**What you need to do**: Return only those lines of the records below in which "Elvis" appears.

**Supplied data**:
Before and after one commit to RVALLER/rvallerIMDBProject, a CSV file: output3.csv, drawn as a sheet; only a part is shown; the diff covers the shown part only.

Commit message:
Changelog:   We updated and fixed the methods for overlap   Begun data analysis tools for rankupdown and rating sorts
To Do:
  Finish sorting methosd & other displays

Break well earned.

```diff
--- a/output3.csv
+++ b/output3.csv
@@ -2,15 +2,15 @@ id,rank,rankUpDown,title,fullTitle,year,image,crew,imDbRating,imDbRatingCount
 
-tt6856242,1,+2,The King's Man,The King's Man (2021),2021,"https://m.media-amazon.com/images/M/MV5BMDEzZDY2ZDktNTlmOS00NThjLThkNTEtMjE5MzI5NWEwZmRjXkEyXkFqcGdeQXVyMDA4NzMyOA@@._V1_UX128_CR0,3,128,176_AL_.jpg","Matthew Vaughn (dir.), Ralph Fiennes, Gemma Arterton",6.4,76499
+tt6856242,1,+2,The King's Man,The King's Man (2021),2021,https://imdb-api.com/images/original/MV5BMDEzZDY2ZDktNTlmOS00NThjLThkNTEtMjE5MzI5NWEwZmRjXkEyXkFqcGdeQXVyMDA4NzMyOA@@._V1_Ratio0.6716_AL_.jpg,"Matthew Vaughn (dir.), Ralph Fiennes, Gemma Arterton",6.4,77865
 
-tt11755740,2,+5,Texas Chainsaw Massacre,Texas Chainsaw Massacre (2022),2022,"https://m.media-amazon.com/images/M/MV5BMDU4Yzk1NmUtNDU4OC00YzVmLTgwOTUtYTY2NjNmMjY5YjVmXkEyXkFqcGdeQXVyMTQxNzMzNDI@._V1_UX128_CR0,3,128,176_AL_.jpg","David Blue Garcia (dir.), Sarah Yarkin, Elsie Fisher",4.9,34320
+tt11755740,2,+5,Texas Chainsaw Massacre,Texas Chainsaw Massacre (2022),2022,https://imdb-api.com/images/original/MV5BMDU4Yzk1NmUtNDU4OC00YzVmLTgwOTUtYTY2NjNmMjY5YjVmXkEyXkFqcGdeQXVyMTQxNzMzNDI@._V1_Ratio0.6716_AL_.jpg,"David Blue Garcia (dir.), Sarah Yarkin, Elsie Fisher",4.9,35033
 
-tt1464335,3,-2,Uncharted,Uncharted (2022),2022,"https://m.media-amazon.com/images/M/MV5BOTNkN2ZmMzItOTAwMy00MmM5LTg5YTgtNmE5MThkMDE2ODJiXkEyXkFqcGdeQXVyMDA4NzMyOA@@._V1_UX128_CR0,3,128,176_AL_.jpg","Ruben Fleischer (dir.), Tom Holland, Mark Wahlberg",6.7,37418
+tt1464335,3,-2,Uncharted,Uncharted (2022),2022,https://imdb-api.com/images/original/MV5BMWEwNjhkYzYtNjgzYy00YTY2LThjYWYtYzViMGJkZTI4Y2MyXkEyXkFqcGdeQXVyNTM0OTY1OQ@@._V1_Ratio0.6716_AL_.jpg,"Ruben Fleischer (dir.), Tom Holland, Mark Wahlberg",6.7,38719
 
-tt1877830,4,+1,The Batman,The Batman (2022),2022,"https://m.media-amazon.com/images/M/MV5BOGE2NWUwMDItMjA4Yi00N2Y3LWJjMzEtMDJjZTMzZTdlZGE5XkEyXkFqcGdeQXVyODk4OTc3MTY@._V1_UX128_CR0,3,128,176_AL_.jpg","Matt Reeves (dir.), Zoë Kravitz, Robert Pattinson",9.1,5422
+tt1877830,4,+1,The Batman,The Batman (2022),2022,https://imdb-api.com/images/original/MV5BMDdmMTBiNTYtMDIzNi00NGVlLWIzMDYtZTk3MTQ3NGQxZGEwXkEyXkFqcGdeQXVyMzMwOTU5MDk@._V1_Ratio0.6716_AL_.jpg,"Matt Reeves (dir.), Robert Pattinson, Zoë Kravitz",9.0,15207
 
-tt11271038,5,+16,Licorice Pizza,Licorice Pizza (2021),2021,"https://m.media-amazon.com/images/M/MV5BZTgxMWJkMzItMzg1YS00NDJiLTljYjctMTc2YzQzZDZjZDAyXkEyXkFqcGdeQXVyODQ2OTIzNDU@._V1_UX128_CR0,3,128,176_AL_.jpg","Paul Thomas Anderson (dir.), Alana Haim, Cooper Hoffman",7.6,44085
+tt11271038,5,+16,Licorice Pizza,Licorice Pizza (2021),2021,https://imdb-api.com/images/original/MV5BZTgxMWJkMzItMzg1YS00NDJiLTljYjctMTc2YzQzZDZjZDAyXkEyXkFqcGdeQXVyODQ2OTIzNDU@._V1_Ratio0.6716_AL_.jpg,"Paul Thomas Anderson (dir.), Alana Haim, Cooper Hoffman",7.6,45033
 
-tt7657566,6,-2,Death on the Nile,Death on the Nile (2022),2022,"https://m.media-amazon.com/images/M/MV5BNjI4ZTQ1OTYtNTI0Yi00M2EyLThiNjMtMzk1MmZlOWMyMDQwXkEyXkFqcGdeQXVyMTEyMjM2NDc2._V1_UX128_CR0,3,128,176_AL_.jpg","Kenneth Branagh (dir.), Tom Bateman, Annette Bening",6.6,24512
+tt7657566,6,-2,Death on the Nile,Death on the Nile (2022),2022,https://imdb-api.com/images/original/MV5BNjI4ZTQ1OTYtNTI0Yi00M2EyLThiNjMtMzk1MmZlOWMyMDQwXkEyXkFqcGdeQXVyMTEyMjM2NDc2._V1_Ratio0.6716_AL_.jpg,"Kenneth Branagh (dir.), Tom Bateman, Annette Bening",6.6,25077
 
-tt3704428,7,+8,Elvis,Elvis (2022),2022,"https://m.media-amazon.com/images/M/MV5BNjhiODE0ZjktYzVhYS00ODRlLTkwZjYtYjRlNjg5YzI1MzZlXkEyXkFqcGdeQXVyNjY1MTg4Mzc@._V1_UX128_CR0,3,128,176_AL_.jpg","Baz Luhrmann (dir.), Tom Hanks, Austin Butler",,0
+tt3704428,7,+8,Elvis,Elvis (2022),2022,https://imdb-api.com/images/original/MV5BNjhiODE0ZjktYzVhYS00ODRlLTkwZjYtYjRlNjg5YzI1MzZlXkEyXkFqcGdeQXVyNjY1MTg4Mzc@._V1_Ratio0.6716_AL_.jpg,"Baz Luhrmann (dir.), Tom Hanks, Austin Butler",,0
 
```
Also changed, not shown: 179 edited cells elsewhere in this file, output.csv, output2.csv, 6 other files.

**Written solution**:
-tt3704428,7,+8,Elvis,Elvis (2022),2022,"https://m.media-amazon.com/images/M/MV5BNjhiODE0ZjktYzVhYS00ODRlLTkwZjYtYjRlNjg5YzI1MzZlXkEyXkFqcGdeQXVyNjY1MTg4Mzc@._V1_UX128_CR0,3,128,176_AL_.jpg","Baz Luhrmann (dir.), Tom Hanks, Austin Butler",,0
+tt3704428,7,+8,Elvis,Elvis (2022),2022,https://imdb-api.com/images/original/MV5BNjhiODE0ZjktYzVhYS00ODRlLTkwZjYtYjRlNjg5YzI1MzZlXkEyXkFqcGdeQXVyNjY1MTg4Mzc@._V1_Ratio0.6716_AL_.jpg,"Baz Luhrmann (dir.), Tom Hanks, Austin Butler",,0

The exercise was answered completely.